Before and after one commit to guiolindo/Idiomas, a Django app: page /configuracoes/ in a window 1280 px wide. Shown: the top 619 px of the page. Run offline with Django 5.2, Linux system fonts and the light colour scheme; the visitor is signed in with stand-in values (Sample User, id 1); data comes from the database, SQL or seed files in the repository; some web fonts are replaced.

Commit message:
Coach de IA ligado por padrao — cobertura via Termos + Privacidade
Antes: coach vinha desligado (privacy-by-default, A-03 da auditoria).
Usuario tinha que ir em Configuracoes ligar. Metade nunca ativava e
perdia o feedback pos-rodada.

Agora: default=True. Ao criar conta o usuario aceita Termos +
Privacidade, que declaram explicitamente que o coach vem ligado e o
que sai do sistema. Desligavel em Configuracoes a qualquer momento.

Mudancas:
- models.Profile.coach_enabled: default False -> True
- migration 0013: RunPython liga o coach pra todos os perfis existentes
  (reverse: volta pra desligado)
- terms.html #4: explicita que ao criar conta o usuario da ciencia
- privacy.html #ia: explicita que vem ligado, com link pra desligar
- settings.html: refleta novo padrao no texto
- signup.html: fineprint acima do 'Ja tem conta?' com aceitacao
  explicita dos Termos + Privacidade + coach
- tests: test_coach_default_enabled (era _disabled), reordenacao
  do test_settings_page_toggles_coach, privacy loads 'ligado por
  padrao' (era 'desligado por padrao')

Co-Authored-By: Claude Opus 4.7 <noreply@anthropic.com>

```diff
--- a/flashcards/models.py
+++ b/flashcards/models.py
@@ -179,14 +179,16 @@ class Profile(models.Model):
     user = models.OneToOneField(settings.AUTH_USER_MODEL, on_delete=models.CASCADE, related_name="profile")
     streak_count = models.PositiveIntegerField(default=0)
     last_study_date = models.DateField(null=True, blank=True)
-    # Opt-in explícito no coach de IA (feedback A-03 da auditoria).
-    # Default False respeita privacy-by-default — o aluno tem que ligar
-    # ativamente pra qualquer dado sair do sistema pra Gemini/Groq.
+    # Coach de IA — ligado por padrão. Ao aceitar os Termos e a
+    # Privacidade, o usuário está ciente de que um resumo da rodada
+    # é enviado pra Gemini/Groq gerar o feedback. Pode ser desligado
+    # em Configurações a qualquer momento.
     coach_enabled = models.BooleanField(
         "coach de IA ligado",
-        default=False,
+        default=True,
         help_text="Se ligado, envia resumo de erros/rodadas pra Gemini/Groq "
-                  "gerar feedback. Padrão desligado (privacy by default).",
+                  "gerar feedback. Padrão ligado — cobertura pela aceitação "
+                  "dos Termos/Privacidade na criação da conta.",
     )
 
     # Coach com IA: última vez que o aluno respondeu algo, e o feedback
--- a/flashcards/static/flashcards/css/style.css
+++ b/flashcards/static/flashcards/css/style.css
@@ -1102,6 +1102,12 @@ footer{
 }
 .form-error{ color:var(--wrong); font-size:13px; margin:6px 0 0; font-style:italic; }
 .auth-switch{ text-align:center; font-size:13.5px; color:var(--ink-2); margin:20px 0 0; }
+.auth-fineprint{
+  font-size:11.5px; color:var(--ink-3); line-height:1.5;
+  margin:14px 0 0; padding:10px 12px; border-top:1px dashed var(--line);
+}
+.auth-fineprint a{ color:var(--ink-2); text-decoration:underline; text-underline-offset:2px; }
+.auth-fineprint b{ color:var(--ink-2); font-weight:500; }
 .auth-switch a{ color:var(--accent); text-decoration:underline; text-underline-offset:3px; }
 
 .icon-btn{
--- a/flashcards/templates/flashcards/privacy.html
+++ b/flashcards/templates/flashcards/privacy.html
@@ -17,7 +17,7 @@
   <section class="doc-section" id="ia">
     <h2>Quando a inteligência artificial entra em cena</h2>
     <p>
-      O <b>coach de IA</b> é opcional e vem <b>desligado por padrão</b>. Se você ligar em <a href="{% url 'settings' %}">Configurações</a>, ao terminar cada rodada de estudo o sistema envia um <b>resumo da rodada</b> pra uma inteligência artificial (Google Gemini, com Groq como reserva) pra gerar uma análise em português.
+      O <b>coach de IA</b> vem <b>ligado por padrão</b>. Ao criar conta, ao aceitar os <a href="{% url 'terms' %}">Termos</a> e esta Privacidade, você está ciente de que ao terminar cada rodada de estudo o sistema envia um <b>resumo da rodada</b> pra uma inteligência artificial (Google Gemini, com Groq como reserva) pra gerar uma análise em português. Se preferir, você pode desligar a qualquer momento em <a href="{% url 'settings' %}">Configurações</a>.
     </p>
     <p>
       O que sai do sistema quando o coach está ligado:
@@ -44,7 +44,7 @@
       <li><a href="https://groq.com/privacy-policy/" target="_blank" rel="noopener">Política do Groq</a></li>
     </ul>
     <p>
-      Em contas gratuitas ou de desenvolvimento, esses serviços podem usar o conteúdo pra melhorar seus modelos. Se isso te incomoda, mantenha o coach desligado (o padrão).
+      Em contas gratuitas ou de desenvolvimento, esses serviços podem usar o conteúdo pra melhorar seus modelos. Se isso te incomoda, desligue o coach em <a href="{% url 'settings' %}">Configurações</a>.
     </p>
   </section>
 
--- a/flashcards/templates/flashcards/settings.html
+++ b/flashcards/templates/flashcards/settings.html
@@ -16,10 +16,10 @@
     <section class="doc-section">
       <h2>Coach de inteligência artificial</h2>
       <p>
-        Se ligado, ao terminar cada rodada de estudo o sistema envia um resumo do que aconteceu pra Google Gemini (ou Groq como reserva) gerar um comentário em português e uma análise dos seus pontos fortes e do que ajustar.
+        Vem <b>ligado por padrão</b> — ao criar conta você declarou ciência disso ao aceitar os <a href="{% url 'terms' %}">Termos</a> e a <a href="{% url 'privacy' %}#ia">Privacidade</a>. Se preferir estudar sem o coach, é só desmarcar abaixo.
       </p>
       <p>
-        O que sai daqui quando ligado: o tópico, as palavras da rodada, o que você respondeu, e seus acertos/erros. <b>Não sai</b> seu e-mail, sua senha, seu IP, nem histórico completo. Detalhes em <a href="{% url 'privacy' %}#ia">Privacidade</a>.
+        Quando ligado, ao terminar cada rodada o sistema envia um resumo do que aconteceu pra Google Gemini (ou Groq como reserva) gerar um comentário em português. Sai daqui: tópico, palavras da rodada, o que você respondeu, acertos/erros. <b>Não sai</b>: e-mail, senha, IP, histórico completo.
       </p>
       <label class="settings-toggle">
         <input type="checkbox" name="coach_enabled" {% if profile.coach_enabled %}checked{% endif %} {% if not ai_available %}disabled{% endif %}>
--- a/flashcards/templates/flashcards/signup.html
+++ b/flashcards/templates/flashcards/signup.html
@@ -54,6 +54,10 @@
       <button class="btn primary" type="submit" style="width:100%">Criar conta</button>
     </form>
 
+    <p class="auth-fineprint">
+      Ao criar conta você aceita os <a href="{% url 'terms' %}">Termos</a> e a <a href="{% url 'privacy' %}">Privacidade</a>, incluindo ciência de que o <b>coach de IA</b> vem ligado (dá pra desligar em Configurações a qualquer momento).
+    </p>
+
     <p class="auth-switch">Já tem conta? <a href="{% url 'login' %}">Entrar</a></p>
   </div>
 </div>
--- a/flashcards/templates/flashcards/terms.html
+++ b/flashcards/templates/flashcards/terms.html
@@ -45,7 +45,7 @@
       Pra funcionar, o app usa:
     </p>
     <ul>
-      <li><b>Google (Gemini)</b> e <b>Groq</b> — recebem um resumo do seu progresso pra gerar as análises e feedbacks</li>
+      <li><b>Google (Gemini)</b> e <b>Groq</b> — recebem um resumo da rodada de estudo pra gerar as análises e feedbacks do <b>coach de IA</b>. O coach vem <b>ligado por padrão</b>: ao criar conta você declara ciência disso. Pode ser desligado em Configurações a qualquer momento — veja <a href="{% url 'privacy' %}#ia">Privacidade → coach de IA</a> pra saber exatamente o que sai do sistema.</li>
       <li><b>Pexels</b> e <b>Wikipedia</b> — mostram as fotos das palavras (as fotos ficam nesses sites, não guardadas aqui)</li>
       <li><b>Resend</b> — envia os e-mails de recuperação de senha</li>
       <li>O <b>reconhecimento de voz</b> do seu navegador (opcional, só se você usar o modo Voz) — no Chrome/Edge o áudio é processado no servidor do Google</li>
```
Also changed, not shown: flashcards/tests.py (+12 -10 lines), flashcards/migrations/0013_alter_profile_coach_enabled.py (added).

**WHAT TO DO:** Across the entries above, how many lines include "terms"? State only that number.

**EXPECTED OUTPUT:** 6